## Source data
----------

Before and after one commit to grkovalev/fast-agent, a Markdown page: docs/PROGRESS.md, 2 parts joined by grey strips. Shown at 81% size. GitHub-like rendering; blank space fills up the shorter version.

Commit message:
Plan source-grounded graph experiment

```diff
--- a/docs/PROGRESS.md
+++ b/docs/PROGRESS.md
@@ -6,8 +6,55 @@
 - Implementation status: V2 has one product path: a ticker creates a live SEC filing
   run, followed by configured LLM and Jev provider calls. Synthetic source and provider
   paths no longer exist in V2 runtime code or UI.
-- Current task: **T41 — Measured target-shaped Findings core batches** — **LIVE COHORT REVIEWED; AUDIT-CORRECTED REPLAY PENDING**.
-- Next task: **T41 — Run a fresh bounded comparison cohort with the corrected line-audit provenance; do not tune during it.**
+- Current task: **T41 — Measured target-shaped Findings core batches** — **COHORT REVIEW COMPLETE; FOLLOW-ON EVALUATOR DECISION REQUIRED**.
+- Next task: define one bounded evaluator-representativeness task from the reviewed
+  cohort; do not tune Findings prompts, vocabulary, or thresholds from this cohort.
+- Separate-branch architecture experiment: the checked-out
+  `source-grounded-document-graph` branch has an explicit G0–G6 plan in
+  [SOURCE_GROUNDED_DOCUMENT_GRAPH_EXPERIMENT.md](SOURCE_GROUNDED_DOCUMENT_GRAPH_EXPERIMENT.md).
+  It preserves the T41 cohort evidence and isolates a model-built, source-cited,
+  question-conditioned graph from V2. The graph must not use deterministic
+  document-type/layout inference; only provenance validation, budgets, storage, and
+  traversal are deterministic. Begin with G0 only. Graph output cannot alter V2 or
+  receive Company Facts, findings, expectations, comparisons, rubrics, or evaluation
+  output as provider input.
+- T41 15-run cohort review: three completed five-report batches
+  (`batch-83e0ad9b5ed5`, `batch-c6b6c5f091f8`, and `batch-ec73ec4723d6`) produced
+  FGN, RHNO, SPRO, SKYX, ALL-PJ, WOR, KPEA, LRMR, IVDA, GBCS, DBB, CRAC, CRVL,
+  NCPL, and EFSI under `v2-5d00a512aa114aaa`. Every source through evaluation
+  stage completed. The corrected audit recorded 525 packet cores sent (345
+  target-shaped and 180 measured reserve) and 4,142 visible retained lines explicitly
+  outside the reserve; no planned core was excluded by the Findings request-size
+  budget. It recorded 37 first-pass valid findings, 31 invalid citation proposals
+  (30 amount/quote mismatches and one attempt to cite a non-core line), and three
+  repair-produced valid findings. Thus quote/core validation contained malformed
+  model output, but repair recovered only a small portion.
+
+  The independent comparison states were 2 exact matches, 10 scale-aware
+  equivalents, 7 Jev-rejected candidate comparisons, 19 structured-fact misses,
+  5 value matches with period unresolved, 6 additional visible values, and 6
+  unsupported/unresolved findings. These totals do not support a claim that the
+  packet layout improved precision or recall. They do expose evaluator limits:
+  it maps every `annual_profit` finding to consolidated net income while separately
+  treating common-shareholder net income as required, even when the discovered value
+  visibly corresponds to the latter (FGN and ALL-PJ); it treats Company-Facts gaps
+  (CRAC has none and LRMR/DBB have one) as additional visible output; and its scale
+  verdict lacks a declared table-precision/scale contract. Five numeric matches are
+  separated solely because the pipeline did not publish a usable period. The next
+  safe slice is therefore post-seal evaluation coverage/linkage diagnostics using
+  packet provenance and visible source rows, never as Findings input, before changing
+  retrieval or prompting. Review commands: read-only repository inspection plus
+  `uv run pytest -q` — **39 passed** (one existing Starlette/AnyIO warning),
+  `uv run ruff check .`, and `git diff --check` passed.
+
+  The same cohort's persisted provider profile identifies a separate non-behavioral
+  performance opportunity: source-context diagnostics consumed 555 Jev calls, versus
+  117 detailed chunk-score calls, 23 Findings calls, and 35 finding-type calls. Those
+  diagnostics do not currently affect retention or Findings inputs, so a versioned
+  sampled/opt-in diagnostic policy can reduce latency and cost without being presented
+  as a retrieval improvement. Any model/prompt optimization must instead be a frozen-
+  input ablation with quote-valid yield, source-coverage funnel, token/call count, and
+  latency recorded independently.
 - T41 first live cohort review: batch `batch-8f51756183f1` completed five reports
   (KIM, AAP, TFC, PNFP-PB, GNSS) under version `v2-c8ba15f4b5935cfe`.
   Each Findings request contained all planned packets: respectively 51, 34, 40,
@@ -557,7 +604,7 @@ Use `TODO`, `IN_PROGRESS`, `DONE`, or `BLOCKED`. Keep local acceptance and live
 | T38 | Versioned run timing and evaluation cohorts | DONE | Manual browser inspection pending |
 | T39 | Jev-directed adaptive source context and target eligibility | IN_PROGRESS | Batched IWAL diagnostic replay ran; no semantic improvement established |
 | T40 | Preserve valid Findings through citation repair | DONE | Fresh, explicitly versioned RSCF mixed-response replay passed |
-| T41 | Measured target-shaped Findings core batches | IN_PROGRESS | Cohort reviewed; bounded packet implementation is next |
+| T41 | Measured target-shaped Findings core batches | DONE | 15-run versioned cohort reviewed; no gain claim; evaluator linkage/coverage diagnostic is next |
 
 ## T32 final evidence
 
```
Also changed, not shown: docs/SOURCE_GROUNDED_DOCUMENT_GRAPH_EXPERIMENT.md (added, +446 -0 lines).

----------

## Required work
Copy the listing exactly as it stands.

## Answer space
Before and after one commit to grkovalev/fast-agent, a Markdown page: docs/PROGRESS.md, 2 parts joined by grey strips. Shown at 81% size. GitHub-like rendering; blank space fills up the shorter version.

Commit message:
Plan source-grounded graph experiment

```diff
--- a/docs/PROGRESS.md
+++ b/docs/PROGRESS.md
@@ -6,8 +6,55 @@
 - Implementation status: V2 has one product path: a ticker creates a live SEC filing
   run, followed by configured LLM and Jev provider calls. Synthetic source and provider
   paths no longer exist in V2 runtime code or UI.
-- Current task: **T41 — Measured target-shaped Findings core batches** — **LIVE COHORT REVIEWED; AUDIT-CORRECTED REPLAY PENDING**.
-- Next task: **T41 — Run a fresh bounded comparison cohort with the corrected line-audit provenance; do not tune during it.**
+- Current task: **T41 — Measured target-shaped Findings core batches** — **COHORT REVIEW COMPLETE; FOLLOW-ON EVALUATOR DECISION REQUIRED**.
+- Next task: define one bounded evaluator-representativeness task from the reviewed
+  cohort; do not tune Findings prompts, vocabulary, or thresholds from this cohort.
+- Separate-branch architecture experiment: the checked-out
+  `source-grounded-document-graph` branch has an explicit G0–G6 plan in
+  [SOURCE_GROUNDED_DOCUMENT_GRAPH_EXPERIMENT.md](SOURCE_GROUNDED_DOCUMENT_GRAPH_EXPERIMENT.md).
+  It preserves the T41 cohort evidence and isolates a model-built, source-cited,
+  question-conditioned graph from V2. The graph must not use deterministic
+  document-type/layout inference; only provenance validation, budgets, storage, and
+  traversal are deterministic. Begin with G0 only. Graph output cannot alter V2 or
+  receive Company Facts, findings, expectations, comparisons, rubrics, or evaluation
+  output as provider input.
+- T41 15-run cohort review: three completed five-report batches
+  (`batch-83e0ad9b5ed5`, `batch-c6b6c5f091f8`, and `batch-ec73ec4723d6`) produced
+  FGN, RHNO, SPRO, SKYX, ALL-PJ, WOR, KPEA, LRMR, IVDA, GBCS, DBB, CRAC, CRVL,
+  NCPL, and EFSI under `v2-5d00a512aa114aaa`. Every source through evaluation
+  stage completed. The corrected audit recorded 525 packet cores sent (345
+  target-shaped and 180 measured reserve) and 4,142 visible retained lines explicitly
+  outside the reserve; no planned core was excluded by the Findings request-size
+  budget. It recorded 37 first-pass valid findings, 31 invalid citation proposals
+  (30 amount/quote mismatches and one attempt to cite a non-core line), and three
+  repair-produced valid findings. Thus quote/core validation contained malformed
+  model output, but repair recovered only a small portion.
+
+  The independent comparison states were 2 exact matches, 10 scale-aware
+  equivalents, 7 Jev-rejected candidate comparisons, 19 structured-fact misses,
+  5 value matches with period unresolved, 6 additional visible values, and 6
+  unsupported/unresolved findings. These totals do not support a claim that the
+  packet layout improved precision or recall. They do expose evaluator limits:
+  it maps every `annual_profit` finding to consolidated net income while separately
+  treating common-shareholder net income as required, even when the discovered value
+  visibly corresponds to the latter (FGN and ALL-PJ); it treats Company-Facts gaps
+  (CRAC has none and LRMR/DBB have one) as additional visible output; and its scale
+  verdict lacks a declared table-precision/scale contract. Five numeric matches are
+  separated solely because the pipeline did not publish a usable period. The next
+  safe slice is therefore post-seal evaluation coverage/linkage diagnostics using
+  packet provenance and visible source rows, never as Findings input, before changing
+  retrieval or prompting. Review commands: read-only repository inspection plus
+  `uv run pytest -q` — **39 passed** (one existing Starlette/AnyIO warning),
+  `uv run ruff check .`, and `git diff --check` passed.
+
+  The same cohort's persisted provider profile identifies a separate non-behavioral
+  performance opportunity: source-context diagnostics consumed 555 Jev calls, versus
+  117 detailed chunk-score calls, 23 Findings calls, and 35 finding-type calls. Those
+  diagnostics do not currently affect retention or Findings inputs, so a versioned
+  sampled/opt-in diagnostic policy can reduce latency and cost without being presented
+  as a retrieval improvement. Any model/prompt optimization must instead be a frozen-
+  input ablation with quote-valid yield, source-coverage funnel, token/call count, and
+  latency recorded independently.
 - T41 first live cohort review: batch `batch-8f51756183f1` completed five reports
   (KIM, AAP, TFC, PNFP-PB, GNSS) under version `v2-c8ba15f4b5935cfe`.
   Each Findings request contained all planned packets: respectively 51, 34, 40,
@@ -557,7 +604,7 @@ Use `TODO`, `IN_PROGRESS`, `DONE`, or `BLOCKED`. Keep local acceptance and live
 | T38 | Versioned run timing and evaluation cohorts | DONE | Manual browser inspection pending |
 | T39 | Jev-directed adaptive source context and target eligibility | IN_PROGRESS | Batched IWAL diagnostic replay ran; no semantic improvement established |
 | T40 | Preserve valid Findings through citation repair | DONE | Fresh, explicitly versioned RSCF mixed-response replay passed |
-| T41 | Measured target-shaped Findings core batches | IN_PROGRESS | Cohort reviewed; bounded packet implementation is next |
+| T41 | Measured target-shaped Findings core batches | DONE | 15-run versioned cohort reviewed; no gain claim; evaluator linkage/coverage diagnostic is next |
 
 ## T32 final evidence
 
```
Also changed, not shown: docs/SOURCE_GROUNDED_DOCUMENT_GRAPH_EXPERIMENT.md (added, +446 -0 lines).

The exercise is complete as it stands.